Join FunTrivia for Free: Hourly trivia games, quizzes, community, and more!
Fun Trivia
Ask FunTrivia: Questions and Answers
Answers to 100,000 Fascinating Questions
Welcome to FunTrivia's Question & Answer forum!

Search All Questions

Please cite any factual claims with citation links or references from authoritative sources. Editors continuously recheck submissions and claims.

Archived Questions

Goto Qn #

If a googol (1 followed by 100 zeros) was written in binary notation, how many digits would it have?

Question #39902. Asked by jigaboo_sue.

Answer has 5 votes

Answer has 5 votes.
333 bits )binary digits

Oct 15 2003, 12:20 PM
Answer has 7 votes
Currently Best Answer
20 year member
2091 replies

Answer has 7 votes.

Currently voted the best answer.

In hexadecimal to be precise!

84 digits (4 binary bits each = 336) except the 1st digit is a 1 so 3 binary bits "unused" .

In binary ?
10010010010011010110100100101100101001100001101111101 followed by 280 zeroes !!!

Oct 15 2003, 1:43 PM
Answer has 7 votes

Answer has 7 votes.
sequoianoir is mistaken. It has only 100 zeros at the end. Here's a proof:

10^100 = 2^100 * 5^100.
2^100 in binary = 1000...000 (100 zeros)
5^100 in binary ends with a 1. (because 5^n ends with a 5 for all n, therefore all 5^n are odd, therefore ends with a 1 in binary).

5^100 ends with a 1 in binary. Multiplying it by 2^100 is equivalent to sticking 100 zeros on the right-hand side of 5^100. So in binary, you get 5^100 followed by 100 zeros.

If you have the "bc" program (available in UNIX) you can see it for yourself: 100100100100110101101001001011001010011000011011111001110101100001011001001111000010011000100110011100000101111110011100010101100111001000000100011100010000100011010011111001010101010110010010000110000100010101000001011101000111100010000000000000000000000000000000000000000000000000000000000000000000000000000000000000000000000000000

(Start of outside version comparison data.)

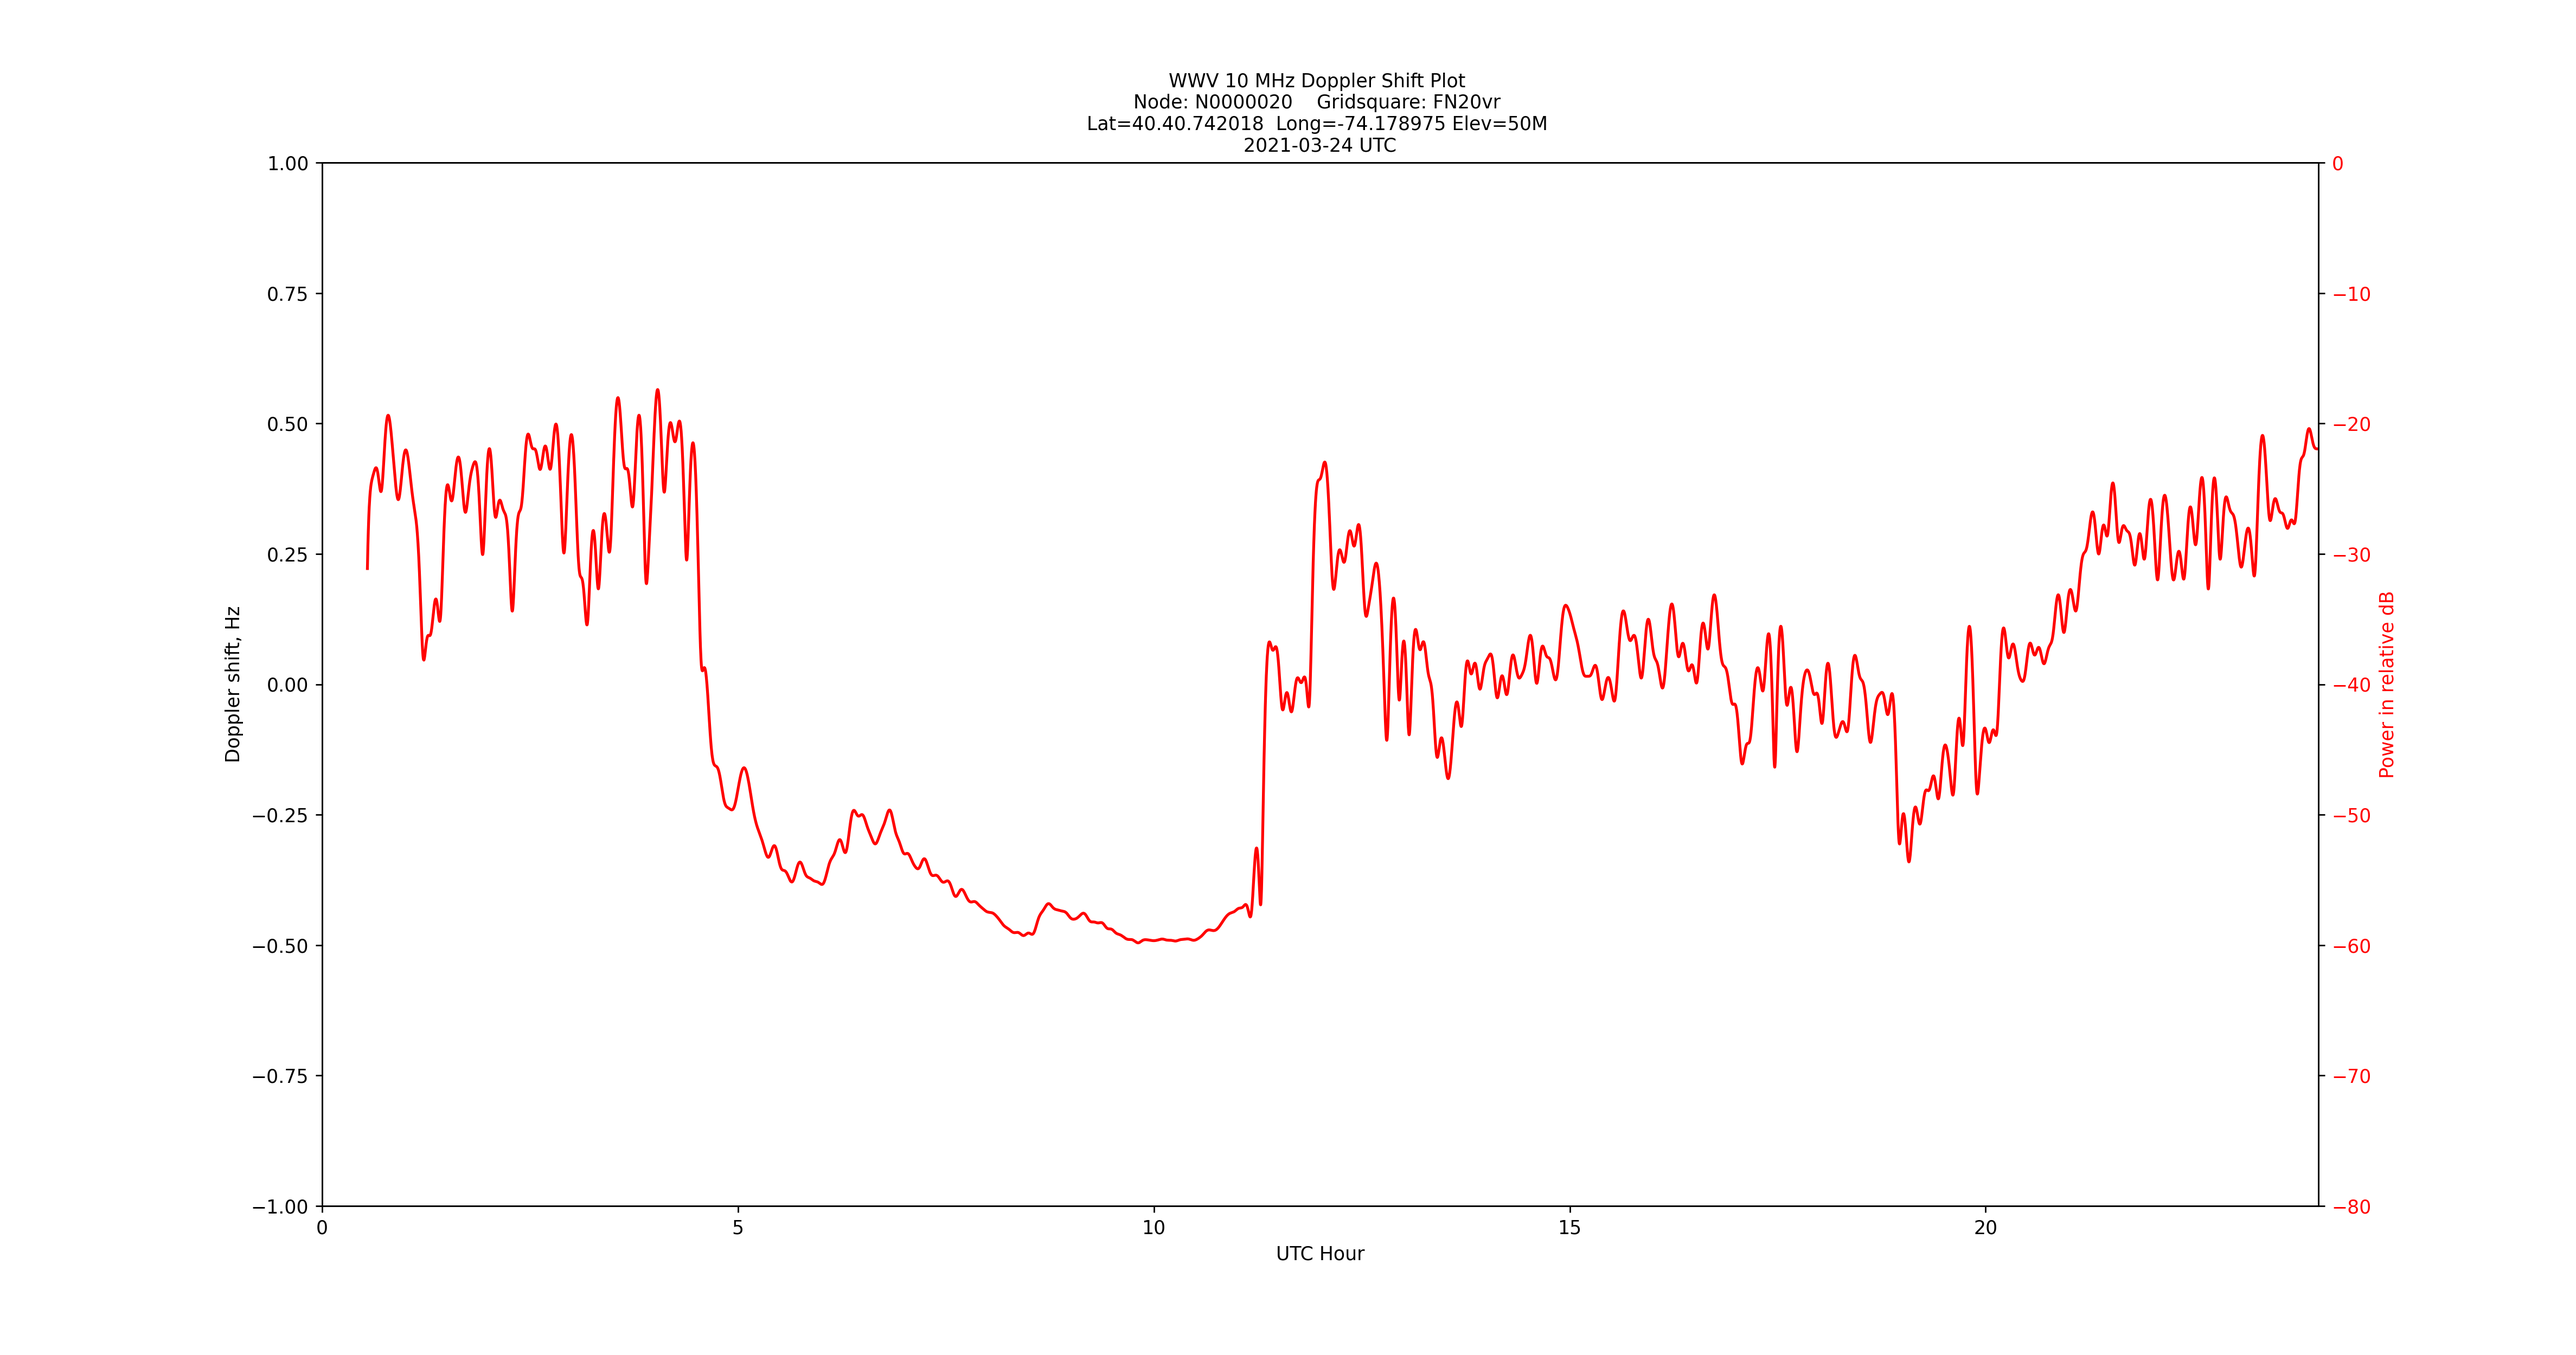
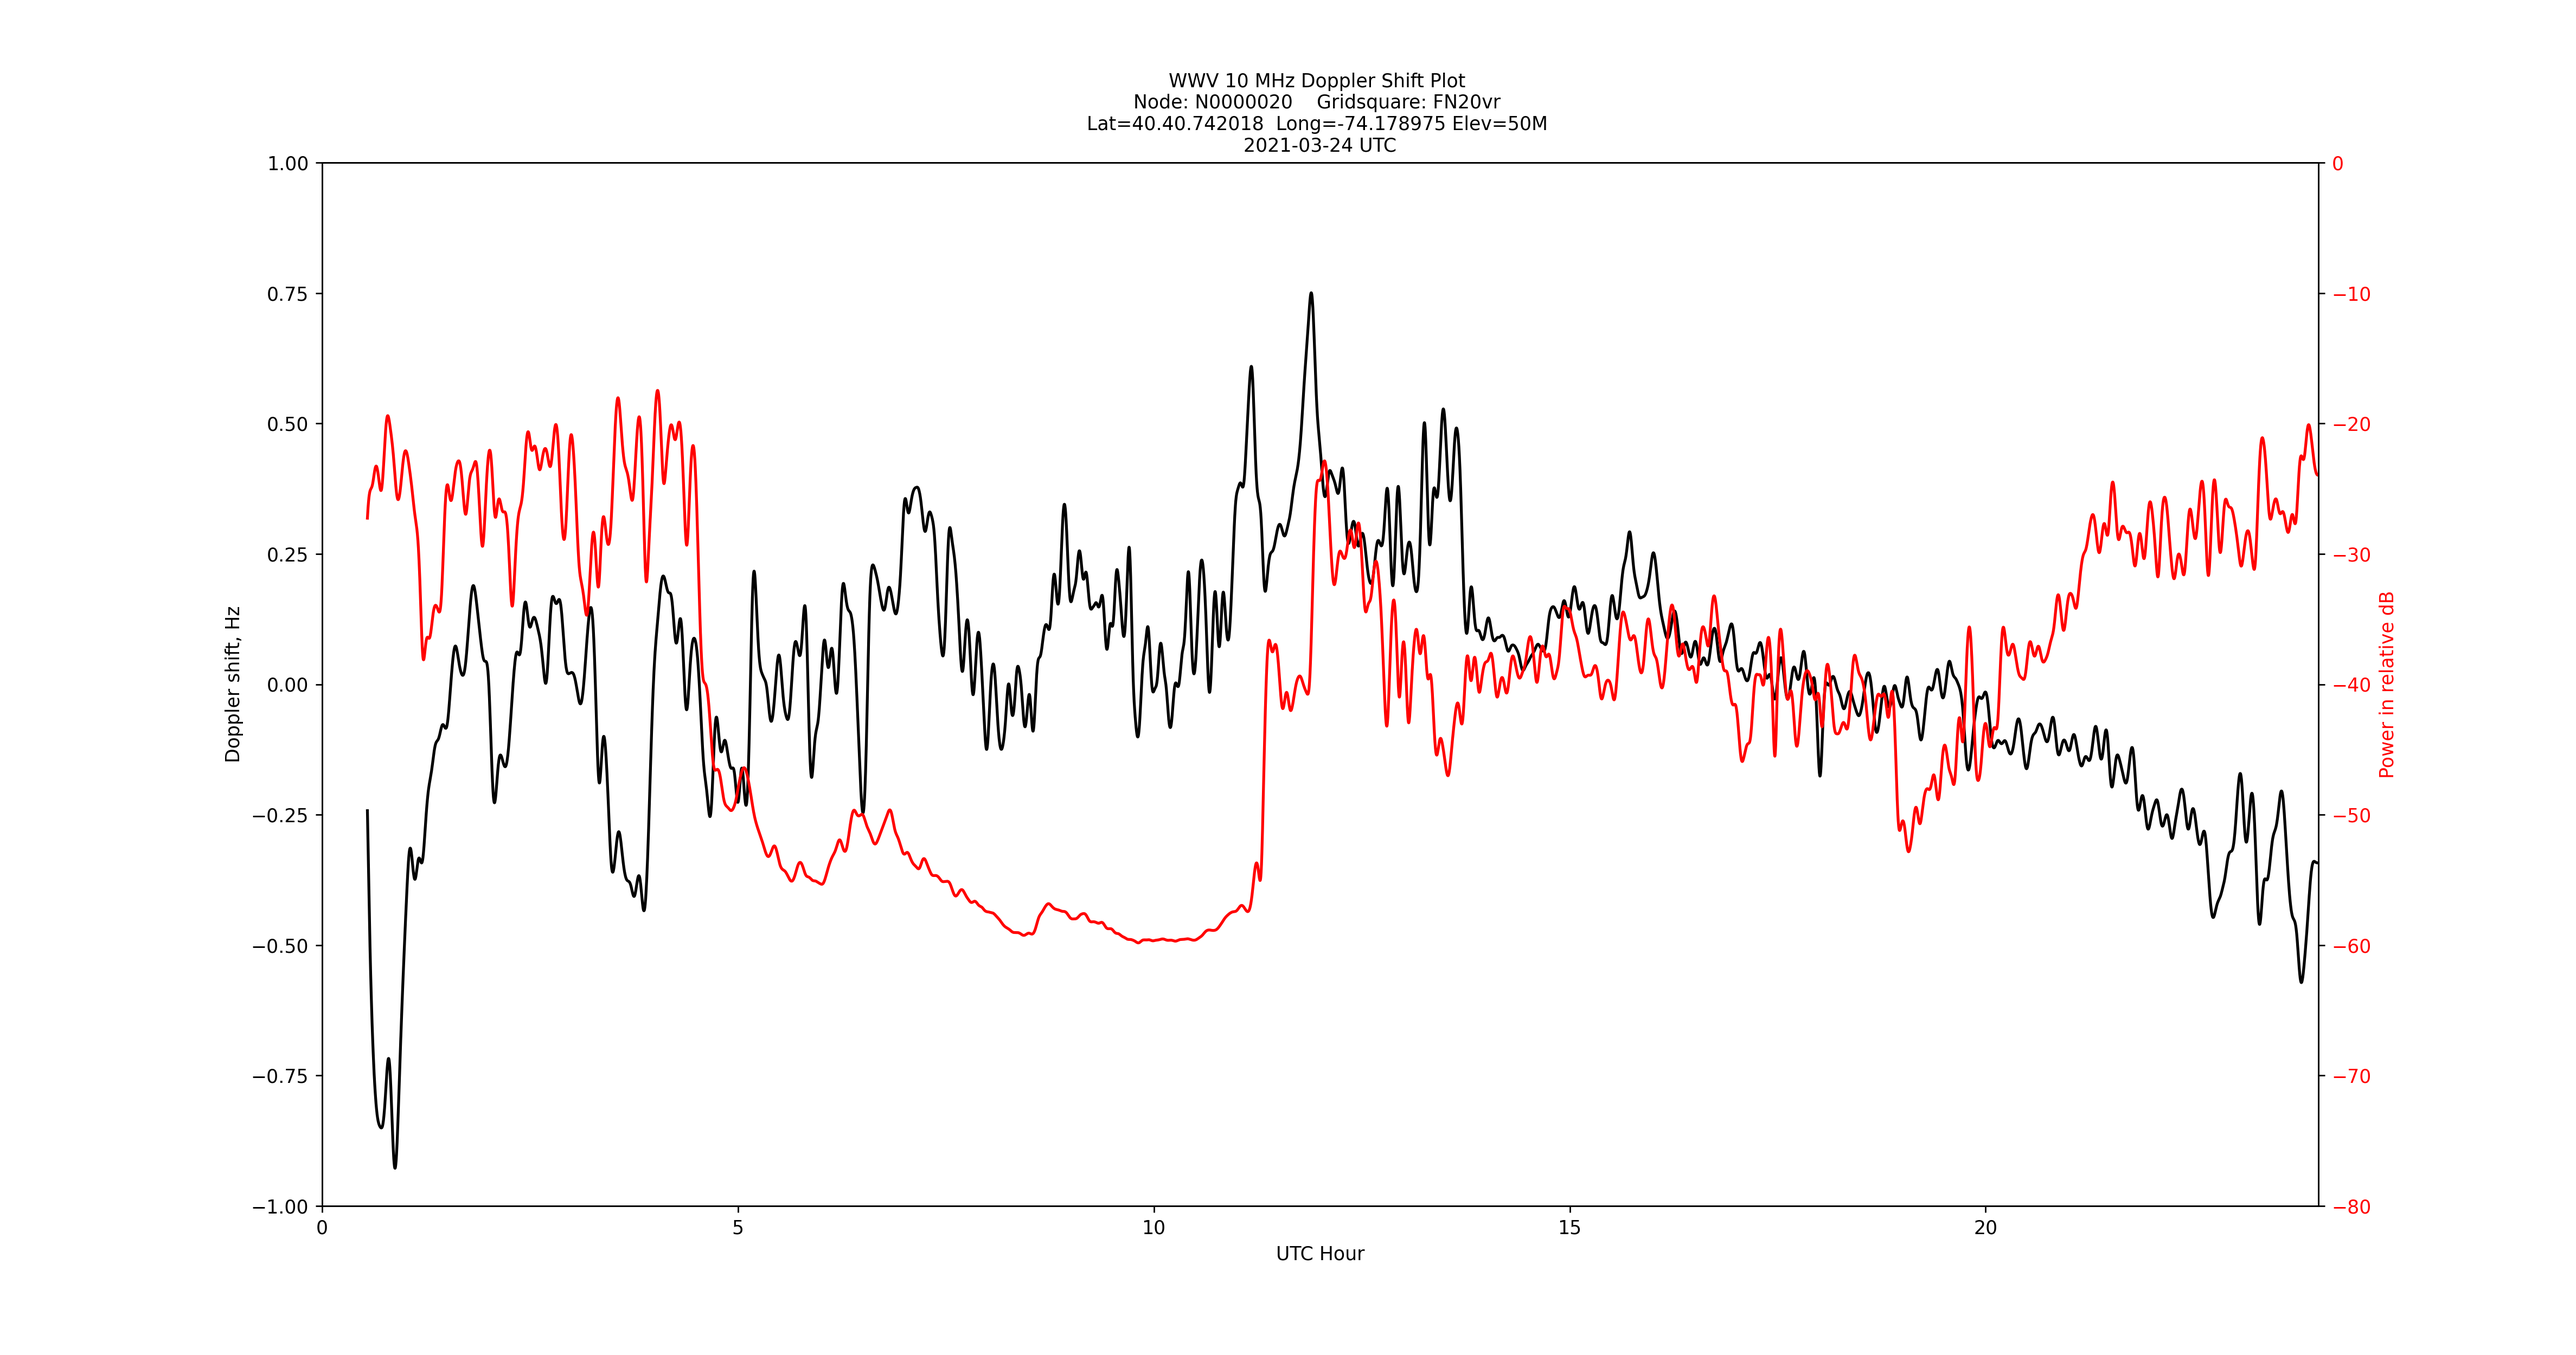
Changed Butter Filter Order to 3

diff --git a/butter_filter_plot.py b/butter_filter_plot.py
@@ -45,10 +45,10 @@ for line in lines[19::n]:
 
 # ~~~~~~~~~~~~~~~~~~~~~~~~~~~~~~~~~~~~~~~~~~~~~~~~~~~
 # Filtering the data with order 3 Butterworth low-pass filter
-# Something is wrong with this filter. Bad sampling rate?
+# Butterworth Order: https://rb.gy/l4pfm
 
-FILTERBREAK = .005
-FILTERORDER = 6
+FILTERORDER = 3     # Order (Falloff Rate)
+FILTERBREAK = .005  # Critical Freq. (Freq to begin falloff)
 b, a = butter(FILTERORDER, FILTERBREAK, analog=False, btype='low')
 
 freq_filt = filtfilt(b, a, freq)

Jun 21 2007, 8:52 AM
free email trivia FREE! Get a new mixed Fun Trivia quiz each day in your email. It's a fun way to start your day!

arrow Your Email Address:

Sign in or Create Free User ID to participate in the discussion